PROBLEM DESCRIPTION:
Scan the records that follow, and whenever a line has the word "reportsBlock", copy it.

Web interface edit records:
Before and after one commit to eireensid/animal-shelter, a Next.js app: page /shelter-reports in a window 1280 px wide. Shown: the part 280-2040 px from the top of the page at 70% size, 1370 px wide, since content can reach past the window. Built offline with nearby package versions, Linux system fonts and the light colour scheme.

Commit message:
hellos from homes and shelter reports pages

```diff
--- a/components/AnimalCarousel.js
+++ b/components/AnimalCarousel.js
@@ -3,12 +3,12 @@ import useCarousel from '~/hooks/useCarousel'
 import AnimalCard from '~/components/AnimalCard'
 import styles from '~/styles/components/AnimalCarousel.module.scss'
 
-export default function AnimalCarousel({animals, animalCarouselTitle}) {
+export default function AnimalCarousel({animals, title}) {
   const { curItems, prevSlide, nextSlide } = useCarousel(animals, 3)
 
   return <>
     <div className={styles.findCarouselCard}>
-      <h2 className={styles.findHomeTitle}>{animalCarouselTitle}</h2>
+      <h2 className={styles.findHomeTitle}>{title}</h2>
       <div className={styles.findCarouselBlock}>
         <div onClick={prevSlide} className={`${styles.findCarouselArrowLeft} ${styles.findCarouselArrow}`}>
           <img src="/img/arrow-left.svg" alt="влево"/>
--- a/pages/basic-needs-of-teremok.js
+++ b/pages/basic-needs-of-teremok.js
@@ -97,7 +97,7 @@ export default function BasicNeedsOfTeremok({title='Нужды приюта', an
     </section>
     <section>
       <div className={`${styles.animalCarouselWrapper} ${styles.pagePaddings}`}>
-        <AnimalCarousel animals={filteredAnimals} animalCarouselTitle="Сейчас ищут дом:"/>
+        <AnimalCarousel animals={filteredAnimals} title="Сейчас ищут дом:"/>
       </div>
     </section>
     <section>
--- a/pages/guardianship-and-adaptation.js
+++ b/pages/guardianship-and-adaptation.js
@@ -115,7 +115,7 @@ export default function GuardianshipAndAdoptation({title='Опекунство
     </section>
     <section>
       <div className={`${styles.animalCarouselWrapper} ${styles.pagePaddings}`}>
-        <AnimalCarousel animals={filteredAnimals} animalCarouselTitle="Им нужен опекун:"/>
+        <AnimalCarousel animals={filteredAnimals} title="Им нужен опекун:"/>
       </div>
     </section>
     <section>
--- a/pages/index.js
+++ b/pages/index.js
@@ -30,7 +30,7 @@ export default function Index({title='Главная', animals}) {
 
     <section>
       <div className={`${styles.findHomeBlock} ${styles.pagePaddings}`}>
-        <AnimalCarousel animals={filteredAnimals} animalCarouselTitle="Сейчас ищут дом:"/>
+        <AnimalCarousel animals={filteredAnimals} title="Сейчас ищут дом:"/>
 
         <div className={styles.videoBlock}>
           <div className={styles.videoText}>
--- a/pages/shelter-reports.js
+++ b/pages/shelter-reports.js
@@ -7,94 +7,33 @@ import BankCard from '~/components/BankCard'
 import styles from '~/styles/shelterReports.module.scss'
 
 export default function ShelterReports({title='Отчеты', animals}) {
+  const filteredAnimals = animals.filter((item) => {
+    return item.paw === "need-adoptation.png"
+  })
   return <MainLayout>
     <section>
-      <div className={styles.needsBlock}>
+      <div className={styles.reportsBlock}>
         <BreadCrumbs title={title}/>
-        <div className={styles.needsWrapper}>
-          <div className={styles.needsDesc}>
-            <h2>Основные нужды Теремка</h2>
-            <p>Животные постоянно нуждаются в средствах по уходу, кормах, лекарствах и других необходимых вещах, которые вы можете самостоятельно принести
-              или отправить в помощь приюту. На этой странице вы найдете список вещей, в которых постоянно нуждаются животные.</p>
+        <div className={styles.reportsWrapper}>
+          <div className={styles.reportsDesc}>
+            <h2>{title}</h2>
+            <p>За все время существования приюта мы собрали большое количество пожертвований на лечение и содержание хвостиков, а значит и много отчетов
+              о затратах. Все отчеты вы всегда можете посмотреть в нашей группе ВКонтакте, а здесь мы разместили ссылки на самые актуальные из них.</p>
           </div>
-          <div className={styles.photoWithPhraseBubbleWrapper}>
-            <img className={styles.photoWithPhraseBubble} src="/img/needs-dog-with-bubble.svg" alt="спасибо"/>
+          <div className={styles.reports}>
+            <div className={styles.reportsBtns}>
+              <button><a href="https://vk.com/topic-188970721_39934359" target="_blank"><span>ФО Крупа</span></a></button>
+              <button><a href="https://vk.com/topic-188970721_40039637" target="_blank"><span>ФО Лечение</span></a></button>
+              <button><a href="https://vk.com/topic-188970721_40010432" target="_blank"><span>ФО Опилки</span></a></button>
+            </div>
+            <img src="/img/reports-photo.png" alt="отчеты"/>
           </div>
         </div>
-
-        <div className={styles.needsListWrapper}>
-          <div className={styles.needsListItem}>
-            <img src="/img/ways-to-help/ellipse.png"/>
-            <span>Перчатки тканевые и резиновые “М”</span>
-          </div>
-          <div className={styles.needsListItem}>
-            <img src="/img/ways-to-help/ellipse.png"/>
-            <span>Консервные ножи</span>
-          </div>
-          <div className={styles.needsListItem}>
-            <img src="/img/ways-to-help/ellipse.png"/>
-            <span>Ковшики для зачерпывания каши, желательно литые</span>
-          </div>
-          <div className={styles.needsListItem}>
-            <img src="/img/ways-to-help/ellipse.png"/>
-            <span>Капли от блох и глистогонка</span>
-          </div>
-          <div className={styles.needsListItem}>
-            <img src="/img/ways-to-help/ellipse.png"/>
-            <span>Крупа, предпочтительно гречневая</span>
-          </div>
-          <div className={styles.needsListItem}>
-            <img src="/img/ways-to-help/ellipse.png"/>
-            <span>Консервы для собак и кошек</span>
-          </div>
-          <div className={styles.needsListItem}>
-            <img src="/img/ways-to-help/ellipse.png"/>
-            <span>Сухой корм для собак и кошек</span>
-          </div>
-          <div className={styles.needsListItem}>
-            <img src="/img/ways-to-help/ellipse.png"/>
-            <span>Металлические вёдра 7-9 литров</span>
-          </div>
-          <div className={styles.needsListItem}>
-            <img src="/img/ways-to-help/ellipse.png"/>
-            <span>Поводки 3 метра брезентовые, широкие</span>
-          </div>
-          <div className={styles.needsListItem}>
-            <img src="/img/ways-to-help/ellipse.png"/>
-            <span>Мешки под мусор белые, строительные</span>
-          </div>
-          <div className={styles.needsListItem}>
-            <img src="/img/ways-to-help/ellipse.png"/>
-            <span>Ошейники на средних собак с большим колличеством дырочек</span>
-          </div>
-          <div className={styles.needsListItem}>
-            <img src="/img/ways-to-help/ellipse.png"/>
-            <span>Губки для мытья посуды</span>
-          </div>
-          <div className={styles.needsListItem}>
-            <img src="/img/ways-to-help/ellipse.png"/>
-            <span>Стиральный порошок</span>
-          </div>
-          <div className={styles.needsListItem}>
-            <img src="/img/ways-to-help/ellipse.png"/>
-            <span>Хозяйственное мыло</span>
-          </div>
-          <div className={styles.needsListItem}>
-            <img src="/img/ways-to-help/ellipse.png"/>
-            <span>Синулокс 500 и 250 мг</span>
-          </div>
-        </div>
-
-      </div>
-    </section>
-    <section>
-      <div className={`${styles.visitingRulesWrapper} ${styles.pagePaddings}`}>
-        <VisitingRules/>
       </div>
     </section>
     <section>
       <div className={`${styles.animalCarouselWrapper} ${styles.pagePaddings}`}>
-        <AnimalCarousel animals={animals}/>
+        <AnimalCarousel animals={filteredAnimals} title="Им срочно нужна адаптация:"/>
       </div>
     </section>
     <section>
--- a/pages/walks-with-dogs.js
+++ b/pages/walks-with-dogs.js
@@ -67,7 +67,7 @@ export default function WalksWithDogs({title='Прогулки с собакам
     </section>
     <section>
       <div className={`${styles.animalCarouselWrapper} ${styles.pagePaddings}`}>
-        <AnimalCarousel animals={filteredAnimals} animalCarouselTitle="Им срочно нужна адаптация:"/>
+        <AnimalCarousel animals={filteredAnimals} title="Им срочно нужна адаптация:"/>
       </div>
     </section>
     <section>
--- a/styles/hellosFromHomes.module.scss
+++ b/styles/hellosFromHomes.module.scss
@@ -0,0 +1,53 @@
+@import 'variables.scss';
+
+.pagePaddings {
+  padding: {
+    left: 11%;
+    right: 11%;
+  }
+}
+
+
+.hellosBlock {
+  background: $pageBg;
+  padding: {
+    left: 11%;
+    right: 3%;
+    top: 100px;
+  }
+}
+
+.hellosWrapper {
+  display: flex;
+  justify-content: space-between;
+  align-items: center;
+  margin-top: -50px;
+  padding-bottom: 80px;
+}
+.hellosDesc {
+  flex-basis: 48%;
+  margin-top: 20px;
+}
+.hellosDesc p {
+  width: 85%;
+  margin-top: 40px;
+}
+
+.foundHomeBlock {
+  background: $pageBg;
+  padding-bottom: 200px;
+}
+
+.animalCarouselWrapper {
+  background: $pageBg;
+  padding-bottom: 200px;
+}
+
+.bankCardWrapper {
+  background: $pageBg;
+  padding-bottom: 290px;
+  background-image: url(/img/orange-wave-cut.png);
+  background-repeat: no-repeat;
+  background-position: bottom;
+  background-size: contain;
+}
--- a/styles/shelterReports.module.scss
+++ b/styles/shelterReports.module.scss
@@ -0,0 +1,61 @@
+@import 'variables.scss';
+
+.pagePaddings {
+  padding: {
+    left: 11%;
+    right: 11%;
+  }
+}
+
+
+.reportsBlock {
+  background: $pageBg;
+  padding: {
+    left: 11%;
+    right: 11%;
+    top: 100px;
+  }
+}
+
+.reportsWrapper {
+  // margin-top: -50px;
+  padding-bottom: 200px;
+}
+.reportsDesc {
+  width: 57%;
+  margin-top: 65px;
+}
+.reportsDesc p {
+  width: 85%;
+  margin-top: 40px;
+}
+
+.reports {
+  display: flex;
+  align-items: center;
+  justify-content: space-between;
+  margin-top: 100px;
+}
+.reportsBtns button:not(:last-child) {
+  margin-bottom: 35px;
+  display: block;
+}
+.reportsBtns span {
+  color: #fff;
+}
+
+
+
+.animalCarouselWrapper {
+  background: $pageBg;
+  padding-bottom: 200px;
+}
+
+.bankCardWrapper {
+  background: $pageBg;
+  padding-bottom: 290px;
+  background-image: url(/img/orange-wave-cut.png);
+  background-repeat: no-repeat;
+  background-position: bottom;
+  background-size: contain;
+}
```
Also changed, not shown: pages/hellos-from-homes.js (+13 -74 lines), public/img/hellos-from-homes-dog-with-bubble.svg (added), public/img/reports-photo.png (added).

WRITTEN REPLY:
+      <div className={styles.reportsBlock}>
+.reportsBlock {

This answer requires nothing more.